● TASK TO COMPLETE
The full set of lines below has to be duplicated exactly, with no picture kept.

━━━━━ RECORDS FOR THIS EXERCISE ━━━━━

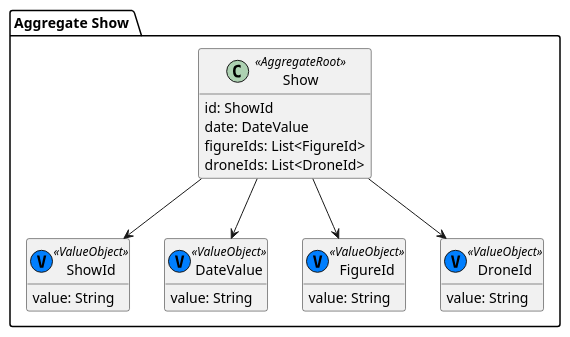
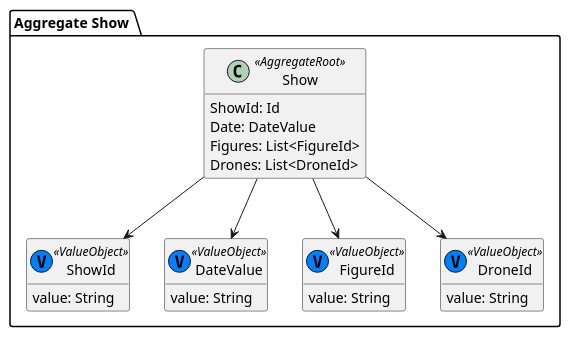
One commit to HenriqueSilva18/Drone-Show-Management-System changed the diagram in docs/us_110/subDomains/domains/aggregate_show.puml. Above: the diagram before and after it, drawn with PlantUML. The commit also changed 10 other files, not shown here.

```diff
--- a/docs/us_110/subDomains/domains/aggregate_show.puml
+++ b/docs/us_110/subDomains/domains/aggregate_show.puml
@@ -1,37 +1,37 @@
 @startuml
 hide methods
 
 package "Aggregate Show " {
 
     ' Agregado Show (Aggregate Root)
     class Show <<AggregateRoot>> {
-        id: ShowId
-        date: DateValue
-        figureIds: List<FigureId>
-        droneIds: List<DroneId>
+        ShowId: Id
+        Date: DateValue
+        Figures: List<FigureId>
+        Drones: List<DroneId>
     }
 
     ' Value Objects relacionados
     class ShowId <<(V, #007fff) ValueObject>> {
         value: String
     }
 
     class DateValue <<(V, #007fff) ValueObject>> {
         value: String
     }
 
     class FigureId <<(V, #007fff) ValueObject>> {
         value: String
     }
 
     class DroneId <<(V, #007fff) ValueObject>> {
         value: String
     }
 
     ' Ligações
     Show --> ShowId
     Show --> DateValue
     Show --> FigureId
     Show --> DroneId
 }
 @enduml
```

━━━━━

● WRITTEN RESPONSE
One commit to HenriqueSilva18/Drone-Show-Management-System changed the diagram in docs/us_110/subDomains/domains/aggregate_show.puml. Above: the diagram before and after it, drawn with PlantUML. The commit also changed 10 other files, not shown here.

```diff
--- a/docs/us_110/subDomains/domains/aggregate_show.puml
+++ b/docs/us_110/subDomains/domains/aggregate_show.puml
@@ -1,37 +1,37 @@
 @startuml
 hide methods
 
 package "Aggregate Show " {
 
     ' Agregado Show (Aggregate Root)
     class Show <<AggregateRoot>> {
-        id: ShowId
-        date: DateValue
-        figureIds: List<FigureId>
-        droneIds: List<DroneId>
+        ShowId: Id
+        Date: DateValue
+        Figures: List<FigureId>
+        Drones: List<DroneId>
     }
 
     ' Value Objects relacionados
     class ShowId <<(V, #007fff) ValueObject>> {
         value: String
     }
 
     class DateValue <<(V, #007fff) ValueObject>> {
         value: String
     }
 
     class FigureId <<(V, #007fff) ValueObject>> {
         value: String
     }
 
     class DroneId <<(V, #007fff) ValueObject>> {
         value: String
     }
 
     ' Ligações
     Show --> ShowId
     Show --> DateValue
     Show --> FigureId
     Show --> DroneId
 }
 @enduml
```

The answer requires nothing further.